Regular Meeting of the Planning Board June 8, 2009

Editor's Comments:

Given the surplus of restaurants in this town, the Alameda Daily Noose and I are furious that the Building Panel even considered approving a permit to operate some building down on the waterfront as a "banquet facility." As far as we're concerned, "banquet" is just a fancy French word for "food," and Alamedans already have too many food choices as it is. Shame!

Golden AcornGolden AcornGolden AcornGolden Acorn
This Is an Outrage:
Regular Meeting of the Planning Board June 22, 2009

Editor's Comments:

The Alameda Daily Noose and I are outraged at the continued hijacking of Alameda's boards and commissions by shameless shills for Big Ship. The airing hours of pro-boat propaganda, once confined to the Traffic Board, has now spread to the Planning Committee…and as if five straight hours of boats weren't enough, the Building Commission has upped the ante by broadcasting seven hours!

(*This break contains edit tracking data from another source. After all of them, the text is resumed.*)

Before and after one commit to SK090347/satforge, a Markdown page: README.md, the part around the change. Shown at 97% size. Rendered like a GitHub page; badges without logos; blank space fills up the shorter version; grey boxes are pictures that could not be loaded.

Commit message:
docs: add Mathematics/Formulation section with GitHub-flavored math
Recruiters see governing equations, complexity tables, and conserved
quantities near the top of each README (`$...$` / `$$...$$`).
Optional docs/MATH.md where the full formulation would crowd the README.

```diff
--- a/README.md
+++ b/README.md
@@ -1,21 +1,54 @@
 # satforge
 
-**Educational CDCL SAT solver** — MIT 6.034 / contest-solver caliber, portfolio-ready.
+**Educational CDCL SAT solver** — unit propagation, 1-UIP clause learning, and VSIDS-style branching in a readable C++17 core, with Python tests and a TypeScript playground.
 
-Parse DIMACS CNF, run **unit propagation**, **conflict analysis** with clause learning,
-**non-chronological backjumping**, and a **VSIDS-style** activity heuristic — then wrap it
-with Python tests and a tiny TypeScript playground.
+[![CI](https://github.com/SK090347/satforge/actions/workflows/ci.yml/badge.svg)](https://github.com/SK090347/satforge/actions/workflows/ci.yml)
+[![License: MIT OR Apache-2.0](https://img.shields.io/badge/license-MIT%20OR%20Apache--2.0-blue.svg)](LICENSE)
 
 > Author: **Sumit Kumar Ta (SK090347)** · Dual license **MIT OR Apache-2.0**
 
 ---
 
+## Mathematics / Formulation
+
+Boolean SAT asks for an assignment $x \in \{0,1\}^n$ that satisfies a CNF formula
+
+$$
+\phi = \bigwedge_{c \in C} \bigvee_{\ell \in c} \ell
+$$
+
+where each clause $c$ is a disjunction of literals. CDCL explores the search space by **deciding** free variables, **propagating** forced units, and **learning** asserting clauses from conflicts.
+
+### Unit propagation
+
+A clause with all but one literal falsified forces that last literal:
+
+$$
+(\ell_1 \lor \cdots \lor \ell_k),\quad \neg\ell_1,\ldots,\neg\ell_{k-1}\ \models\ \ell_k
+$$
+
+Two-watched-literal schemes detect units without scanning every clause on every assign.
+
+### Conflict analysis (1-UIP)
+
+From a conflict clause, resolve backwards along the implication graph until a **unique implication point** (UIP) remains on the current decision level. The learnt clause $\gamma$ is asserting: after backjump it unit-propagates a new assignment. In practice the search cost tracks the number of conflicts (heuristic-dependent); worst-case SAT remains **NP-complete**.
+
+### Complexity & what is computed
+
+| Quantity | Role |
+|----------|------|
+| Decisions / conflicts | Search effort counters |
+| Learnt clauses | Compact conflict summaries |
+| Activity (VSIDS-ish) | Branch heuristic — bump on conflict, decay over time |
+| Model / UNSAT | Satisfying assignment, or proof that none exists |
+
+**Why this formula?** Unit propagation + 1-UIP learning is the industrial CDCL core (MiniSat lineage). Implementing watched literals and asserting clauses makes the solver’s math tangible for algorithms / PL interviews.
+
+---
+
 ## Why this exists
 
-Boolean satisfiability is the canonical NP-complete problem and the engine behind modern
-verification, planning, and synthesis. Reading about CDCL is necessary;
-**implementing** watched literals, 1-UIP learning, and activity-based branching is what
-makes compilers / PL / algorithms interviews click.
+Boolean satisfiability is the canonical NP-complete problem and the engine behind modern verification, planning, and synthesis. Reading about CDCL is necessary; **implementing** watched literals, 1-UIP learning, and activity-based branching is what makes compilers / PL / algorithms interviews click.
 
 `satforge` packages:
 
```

This corruption of our government by enemies within further validates the Alameda Daily Noose's and my unwavering opposition to this nautical nightmare.

Golden AcornGolden AcornGolden Acorn
So Many Things to Get Annoyed About:

Golden AcornGolden Acorn
Run-of-the-Mill Shenanigans:
Regular Meeting of the Alameda City Council June 16, 2009

Golden Acorn
Nothing Worth Complaining About: